%%

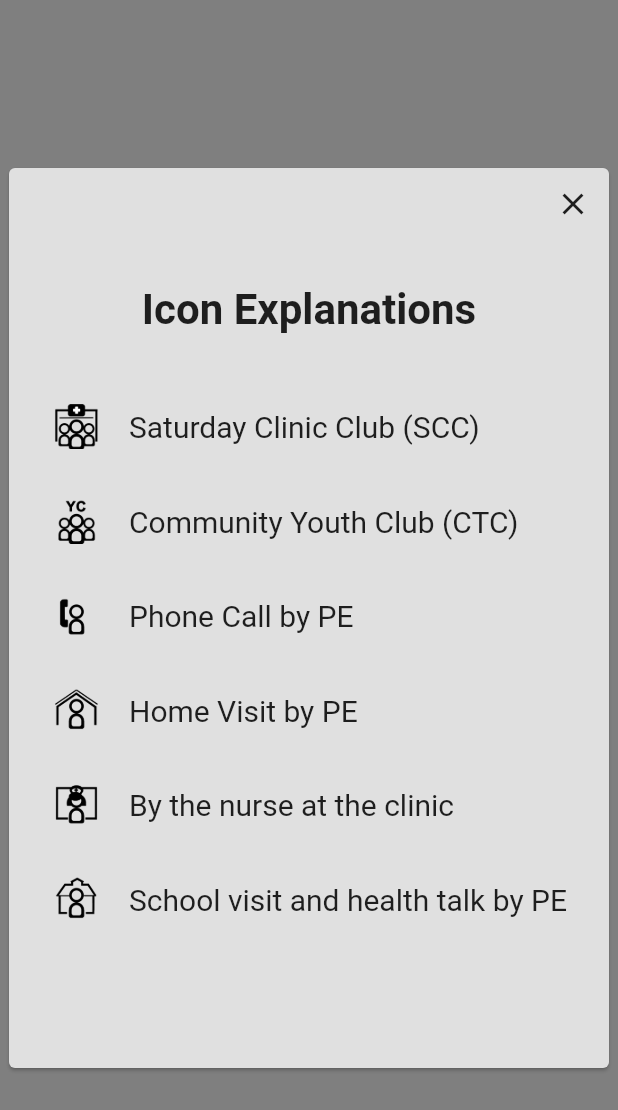
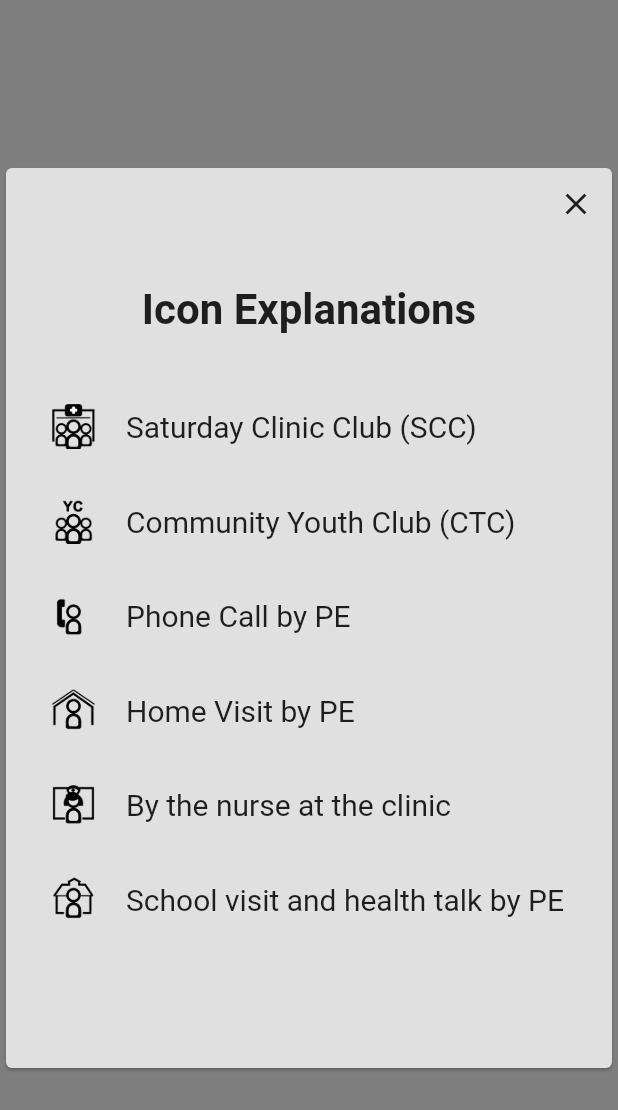
Before and after one commit to chrisly-bear/PEBRApp, a Flutter app: the IconExplanationsScreen screen opened by its route, on a phone screen of 412 x 824 dp. Shown: the top 1110 px of the screen. Run offline on Flutter 3.47's test engine with Material 2 defaults, Android fonts, the phone set to English and light mode, and no system bars; our stand-ins replace flushbar, shared_preferences, sqflite; accounts and stored records are empty.

Commit message:
Avoid code duplication in IconExplanationsScreen.dart

```diff
--- a/lib/screens/IconExplanationsScreen.dart
+++ b/lib/screens/IconExplanationsScreen.dart
@@ -7,7 +7,6 @@ class IconExplanationsScreen extends StatefulWidget {
 }
 
 class _IconExplanationsScreenState extends State<IconExplanationsScreen> {
-  bool _isLoading = false;
 
   @override
   Widget build(BuildContext context) {
@@ -16,7 +15,7 @@ class _IconExplanationsScreenState extends State<IconExplanationsScreen> {
       child: Card(
         color: Color.fromARGB(255, 224, 224, 224),
         child: Container(
-          width: 400,
+          width: 450,
           height: 600,
           child: _buildSettingsBody(context),
         ),
@@ -45,133 +44,12 @@ class _IconExplanationsScreenState extends State<IconExplanationsScreen> {
               style: TextStyle(fontSize: 28.0, fontWeight: FontWeight.bold),
             ),
             SizedBox(height: 30,),
-            Padding(
-                padding: const EdgeInsets.only(left: 30),
-                child: Row(
-                  mainAxisAlignment: MainAxisAlignment.start,
-                  children: [
-                    Image.asset(
-                      'assets/icons/saturday_clinic_club_fett.png',
-                      height: 30,
-                    ),
-                    Padding(
-                      padding: const EdgeInsets.all(20),
-                      child: Text(
-                        'Saturday Clinic Club (SCC)',
-                        style: TextStyle(
-                          fontSize: 20,
-                        ),
-                      ),
-                    )
-                  ],
-                )
-            ),
-            Padding(
-                padding: const EdgeInsets.only(left: 30),
-                child: Row(
-                  mainAxisAlignment: MainAxisAlignment.start,
-                  children: [
-                    Image.asset(
-                      'assets/icons/youth_club_fett.png',
-                      height: 30,
-                    ),
-                    Padding(
-                      padding: const EdgeInsets.all(20),
-                      child: Text(
-                        'Community Youth Club (CTC)',
-                        style: TextStyle(
-                          fontSize: 20,
-                          //fontWeight: FontWeight.bold
-                        ),
-                      ),
-                    )
-                 ],
-                )
-            ),
-            Padding(
-                padding: const EdgeInsets.only(left: 30),
-                child: Row(
-                  mainAxisAlignment: MainAxisAlignment.start,
-                  children: [
-                    Image.asset(
-                      'assets/icons/phonecall_pe_fett.png',
-                      height: 30,
-                    ),
-                    Padding(
-                      padding: const EdgeInsets.all(20),
-                      child: Text(
-                        'Phone Call by PE',
-                        style: TextStyle(
-                            fontSize: 20,
-                        ),
-                      ),
-                    )
-                  ],
-                )
-            ),
-            Padding(
-                padding: const EdgeInsets.only(left: 30),
-                child: Row(
-                  mainAxisAlignment: MainAxisAlignment.start,
-                  children: [
-                    Image.asset(
-                      'assets/icons/homevisit_pe_fett.png',
-                      height: 30,
-                    ),
-                    Padding(
-                      padding: const EdgeInsets.all(20),
-                      child: Text(
-                        'Home Visit by PE',
-                        style: TextStyle(
-                          fontSize: 20,
-                        ),
-                      ),
-                    )
-                  ],
-                )
-            ),
-            Padding(
-                padding: const EdgeInsets.only(left: 30),
-                child: Row(
-                  mainAxisAlignment: MainAxisAlignment.start,
-                  children: [
-                    Image.asset(
-                      'assets/icons/nurse_clinic_fett.png',
-                      height: 30,
-                    ),
-                    Padding(
-                      padding: const EdgeInsets.all(20),
-                      child: Text(
-                        'By the nurse at the clinic',
-                        style: TextStyle(
-                          fontSize: 20,
-                        ),
-                      ),
-                    )
-                  ],
-                )
-            ),
-            Padding(
-                padding: const EdgeInsets.only(left: 30),
-                child: Row(
-                  mainAxisAlignment: MainAxisAlignment.start,
-                  children: [
-                    Image.asset(
-                      'assets/icons/schooltalk_pe_fett.png',
-                      height: 30,
-                    ),
-                    Padding(
-                      padding: const EdgeInsets.all(20),
-                      child: Text(
-                        'School visit and health talk by PE',
-                        style: TextStyle(
-                          fontSize: 20,
-                        ),
-                      ),
-                    )
-                  ],
-                )
-            ),
+            _makeExplanation('assets/icons/saturday_clinic_club_fett.png', 'Saturday Clinic Club (SCC)'),
+            _makeExplanation('assets/icons/youth_club_fett.png', 'Community Youth Club (CTC)'),
+            _makeExplanation('assets/icons/phonecall_pe_fett.png', 'Phone Call by PE'),
+            _makeExplanation('assets/icons/homevisit_pe_fett.png', 'Home Visit by PE'),
+            _makeExplanation('assets/icons/nurse_clinic_fett.png', 'By the nurse at the clinic'),
+            _makeExplanation('assets/icons/schooltalk_pe_fett.png', 'School visit and health talk by PE'),
           ],
         ),
         ),
@@ -180,3 +58,27 @@ class _IconExplanationsScreenState extends State<IconExplanationsScreen> {
   }
 
 }
+
+Padding _makeExplanation(String iconAsset, String explanation) {
+  return Padding(
+      padding: const EdgeInsets.only(left: 30),
+      child: Row(
+        mainAxisAlignment: MainAxisAlignment.start,
+        children: [
+          Image.asset(
+            iconAsset,
+            height: 30,
+          ),
+          Padding(
+            padding: const EdgeInsets.all(20),
+            child: Text(
+              explanation,
+              style: TextStyle(
+                fontSize: 20,
+              ),
+            ),
+          )
+        ],
+      )
+  );
+}
```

%%

Return every line from the records above that holds the word "class".

Your response
@@ -7,7 +7,6 @@ class IconExplanationsScreen extends StatefulWidget {
 class _IconExplanationsScreenState extends State<IconExplanationsScreen> {
@@ -16,7 +15,7 @@ class _IconExplanationsScreenState extends State<IconExplanationsScreen> {
@@ -45,133 +44,12 @@ class _IconExplanationsScreenState extends State<IconExplanationsScreen> {
@@ -180,3 +58,27 @@ class _IconExplanationsScreenState extends State<IconExplanationsScreen> {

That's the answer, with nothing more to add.